On Thursday June 24th, the California Air Resources Board held a hearing to release the draft targets for SB 375. The two efforts are of course linked. The Vision California report tells us how many ways improving land use will benefit the state. The SB 375 targets are critical in determining whether we get on the path to this better future or not.
While the draft targets are a step in the right direction, and the Metropolitan Planning Organizations (MPOs) and CARB staff should be commended for a tremendous amount of hard work in a very short time frame, we have a couple of key concerns as documented in our testimony to CARB:
- We are still learning. While we had hoped that CARB would have sufficient information from the regions by now to make findings about what draft targets are appropriate, the regions are still running new land use scenarios and discovering what range of reductions are possible. The Metropolitan Transportation Commission – the regional transportation planning agency for the nine county Bay Area –will model some additional scenarios in the coming weeks that attempt to provide more housing to accommodate job growth within the region. The Sacramento Area Council of Governments (SACOG) admits that even their most ambitious scenarios do not represent the upper range of what is achievable and they will model an improved land use scenario. Many of the MPOs are still refining their models to fully capture the benefits of their laudable policies. We will continue to see new information this summer and we encourage you to take this into consideration as you set draft targets.
- We have every reason to believe that the benefits of these policies should grow, not erode, over time. Land use and transportation changes happen slowly, but the benefits accrue over time and add up to big savings in the longer term. Therefore we should see greater reductions in 2035 than 2020, and even greater reductions in 2050. The empirical evidence from across California and around the world supports this conclusion.
- We believe the MPOs can do better. We do not believe that you should interpret the scenarios before you to represent the upper end of what is achievable. In every case there are certain ambitious policies and there are certain areas where we know the MPOs can do more. For example, in every case, we fail to see a shift of transportation funding to support the improved land use patterns every MPO is calling for. This is the thrust of SB 375 – to align regional investments to support a more sustainable land use pattern. The MPOs make assumptions – in certain cases very ambitious and laudable assumptions about the increase in walkable, transit oriented development, but then fail to shift their transportation investments to make sure we realize these better futures.
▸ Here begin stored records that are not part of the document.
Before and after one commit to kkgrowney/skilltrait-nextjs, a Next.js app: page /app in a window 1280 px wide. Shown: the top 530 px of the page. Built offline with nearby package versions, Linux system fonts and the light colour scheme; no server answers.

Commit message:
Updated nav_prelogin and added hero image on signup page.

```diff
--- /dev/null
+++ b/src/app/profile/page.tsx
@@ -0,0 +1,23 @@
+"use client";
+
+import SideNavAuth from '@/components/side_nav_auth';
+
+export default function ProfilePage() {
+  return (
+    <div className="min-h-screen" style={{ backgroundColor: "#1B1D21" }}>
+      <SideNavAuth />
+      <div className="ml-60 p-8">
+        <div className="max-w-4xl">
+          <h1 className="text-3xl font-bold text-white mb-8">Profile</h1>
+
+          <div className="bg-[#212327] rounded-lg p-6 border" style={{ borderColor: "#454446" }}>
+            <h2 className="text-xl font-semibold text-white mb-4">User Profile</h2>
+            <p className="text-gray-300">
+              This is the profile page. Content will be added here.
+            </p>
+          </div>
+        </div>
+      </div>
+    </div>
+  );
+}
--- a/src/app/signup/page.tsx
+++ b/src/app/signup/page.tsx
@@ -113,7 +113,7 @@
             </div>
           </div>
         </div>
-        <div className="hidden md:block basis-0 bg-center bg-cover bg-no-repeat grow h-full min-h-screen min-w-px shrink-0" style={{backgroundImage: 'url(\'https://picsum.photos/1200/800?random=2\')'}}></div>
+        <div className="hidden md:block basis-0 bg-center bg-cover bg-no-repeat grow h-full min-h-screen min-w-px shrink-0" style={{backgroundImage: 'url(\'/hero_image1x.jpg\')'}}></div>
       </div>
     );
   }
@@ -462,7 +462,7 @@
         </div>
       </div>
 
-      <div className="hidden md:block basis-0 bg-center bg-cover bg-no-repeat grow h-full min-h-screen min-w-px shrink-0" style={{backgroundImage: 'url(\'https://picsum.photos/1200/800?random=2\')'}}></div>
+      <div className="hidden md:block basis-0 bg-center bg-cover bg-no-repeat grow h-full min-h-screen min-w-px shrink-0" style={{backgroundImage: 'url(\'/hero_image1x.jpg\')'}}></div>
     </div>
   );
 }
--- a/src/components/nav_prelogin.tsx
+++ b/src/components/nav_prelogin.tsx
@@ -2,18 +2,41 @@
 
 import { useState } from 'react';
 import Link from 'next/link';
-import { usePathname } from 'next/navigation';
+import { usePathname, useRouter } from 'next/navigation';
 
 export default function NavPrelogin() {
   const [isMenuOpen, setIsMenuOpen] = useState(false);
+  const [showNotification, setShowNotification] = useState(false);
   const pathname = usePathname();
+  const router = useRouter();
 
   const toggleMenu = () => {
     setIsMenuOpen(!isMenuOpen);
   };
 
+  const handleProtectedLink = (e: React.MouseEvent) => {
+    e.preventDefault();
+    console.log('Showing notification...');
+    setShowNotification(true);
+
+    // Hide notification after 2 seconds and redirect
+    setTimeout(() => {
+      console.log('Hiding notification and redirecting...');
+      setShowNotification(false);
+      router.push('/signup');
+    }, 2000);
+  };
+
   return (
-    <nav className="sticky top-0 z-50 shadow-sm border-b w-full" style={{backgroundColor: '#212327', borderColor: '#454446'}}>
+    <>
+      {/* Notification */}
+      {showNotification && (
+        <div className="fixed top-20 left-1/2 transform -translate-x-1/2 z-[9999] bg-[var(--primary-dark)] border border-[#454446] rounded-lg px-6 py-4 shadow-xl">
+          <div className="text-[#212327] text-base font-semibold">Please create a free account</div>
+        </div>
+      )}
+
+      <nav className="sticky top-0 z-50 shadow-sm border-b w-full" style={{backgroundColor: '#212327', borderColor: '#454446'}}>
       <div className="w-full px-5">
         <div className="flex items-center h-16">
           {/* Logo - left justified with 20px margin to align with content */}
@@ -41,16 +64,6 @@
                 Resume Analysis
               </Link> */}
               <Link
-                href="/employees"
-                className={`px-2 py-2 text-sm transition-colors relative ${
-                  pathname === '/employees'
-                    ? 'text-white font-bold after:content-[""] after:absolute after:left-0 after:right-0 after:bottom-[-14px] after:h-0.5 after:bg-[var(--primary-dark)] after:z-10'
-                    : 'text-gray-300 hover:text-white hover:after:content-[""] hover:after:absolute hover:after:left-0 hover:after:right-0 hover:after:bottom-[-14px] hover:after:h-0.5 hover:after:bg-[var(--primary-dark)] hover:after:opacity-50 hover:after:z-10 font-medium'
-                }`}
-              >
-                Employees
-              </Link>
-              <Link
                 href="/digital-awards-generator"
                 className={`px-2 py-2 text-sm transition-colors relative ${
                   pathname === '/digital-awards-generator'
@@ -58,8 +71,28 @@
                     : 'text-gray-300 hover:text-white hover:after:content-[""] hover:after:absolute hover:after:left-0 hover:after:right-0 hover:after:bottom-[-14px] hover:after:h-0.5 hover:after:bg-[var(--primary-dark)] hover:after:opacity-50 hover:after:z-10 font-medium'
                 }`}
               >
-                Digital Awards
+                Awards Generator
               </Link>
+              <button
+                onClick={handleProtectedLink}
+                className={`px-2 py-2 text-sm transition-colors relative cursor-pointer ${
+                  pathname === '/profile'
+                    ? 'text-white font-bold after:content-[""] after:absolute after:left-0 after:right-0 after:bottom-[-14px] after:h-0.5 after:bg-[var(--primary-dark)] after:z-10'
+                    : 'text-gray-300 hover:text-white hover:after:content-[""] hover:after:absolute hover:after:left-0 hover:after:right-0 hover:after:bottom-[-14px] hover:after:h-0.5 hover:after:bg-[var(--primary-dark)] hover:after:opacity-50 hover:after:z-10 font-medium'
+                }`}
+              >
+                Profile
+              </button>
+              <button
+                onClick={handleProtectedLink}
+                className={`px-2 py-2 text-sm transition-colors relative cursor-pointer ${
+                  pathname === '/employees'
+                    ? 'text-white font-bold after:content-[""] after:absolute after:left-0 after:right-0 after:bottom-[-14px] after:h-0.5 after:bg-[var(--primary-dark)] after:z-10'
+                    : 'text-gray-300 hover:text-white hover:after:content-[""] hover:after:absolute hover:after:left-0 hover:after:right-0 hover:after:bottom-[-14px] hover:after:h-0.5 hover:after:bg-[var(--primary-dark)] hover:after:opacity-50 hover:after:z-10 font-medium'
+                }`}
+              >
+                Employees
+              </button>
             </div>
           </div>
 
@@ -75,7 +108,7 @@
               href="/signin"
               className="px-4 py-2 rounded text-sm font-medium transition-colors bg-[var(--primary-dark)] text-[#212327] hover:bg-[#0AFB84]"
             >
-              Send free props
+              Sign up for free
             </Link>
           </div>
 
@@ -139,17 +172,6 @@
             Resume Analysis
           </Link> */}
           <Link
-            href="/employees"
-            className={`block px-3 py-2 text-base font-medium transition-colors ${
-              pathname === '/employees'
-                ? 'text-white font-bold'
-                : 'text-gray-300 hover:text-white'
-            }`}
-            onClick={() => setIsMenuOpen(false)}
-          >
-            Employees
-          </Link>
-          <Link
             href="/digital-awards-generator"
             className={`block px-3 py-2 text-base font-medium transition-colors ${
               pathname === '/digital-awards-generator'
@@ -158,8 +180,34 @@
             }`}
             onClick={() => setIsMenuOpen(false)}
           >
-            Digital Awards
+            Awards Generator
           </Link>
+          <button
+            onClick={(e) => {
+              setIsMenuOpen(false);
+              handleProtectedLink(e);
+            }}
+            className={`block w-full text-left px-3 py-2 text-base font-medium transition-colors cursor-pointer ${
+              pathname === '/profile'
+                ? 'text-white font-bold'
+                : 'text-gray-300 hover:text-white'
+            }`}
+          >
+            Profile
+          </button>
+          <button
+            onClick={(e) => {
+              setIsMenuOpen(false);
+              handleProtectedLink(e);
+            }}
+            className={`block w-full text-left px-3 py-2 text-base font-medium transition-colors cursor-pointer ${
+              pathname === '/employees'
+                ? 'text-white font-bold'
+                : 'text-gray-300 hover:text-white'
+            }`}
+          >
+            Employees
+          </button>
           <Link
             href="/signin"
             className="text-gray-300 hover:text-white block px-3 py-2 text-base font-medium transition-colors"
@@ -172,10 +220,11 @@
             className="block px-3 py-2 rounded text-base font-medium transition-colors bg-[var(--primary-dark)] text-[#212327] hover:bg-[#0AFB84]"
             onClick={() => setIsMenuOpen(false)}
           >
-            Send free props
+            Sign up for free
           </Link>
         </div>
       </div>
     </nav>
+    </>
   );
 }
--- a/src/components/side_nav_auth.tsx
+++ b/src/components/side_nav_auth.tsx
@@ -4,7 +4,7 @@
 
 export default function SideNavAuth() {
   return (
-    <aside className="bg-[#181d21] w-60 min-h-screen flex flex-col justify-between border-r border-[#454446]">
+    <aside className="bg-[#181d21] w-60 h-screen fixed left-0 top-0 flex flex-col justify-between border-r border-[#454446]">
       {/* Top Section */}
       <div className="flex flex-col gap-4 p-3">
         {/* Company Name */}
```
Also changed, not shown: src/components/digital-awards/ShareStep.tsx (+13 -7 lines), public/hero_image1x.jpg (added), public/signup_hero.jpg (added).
As we work through the summer and into the Sustainable Communities Strategies (SCS) processes, we need to ensure the regions are doing everything they can to incentivize these better land use patterns.
The bottom line is that if we want to maintain the extremely high quality of life that Californians have come to expect, we have a powerful tool before us in the form of SB 375. The California Air Resources Board should recognize the potential ripple effects of its rulemaking and do everything in its power to set ambitious targets for SB 375 implementation.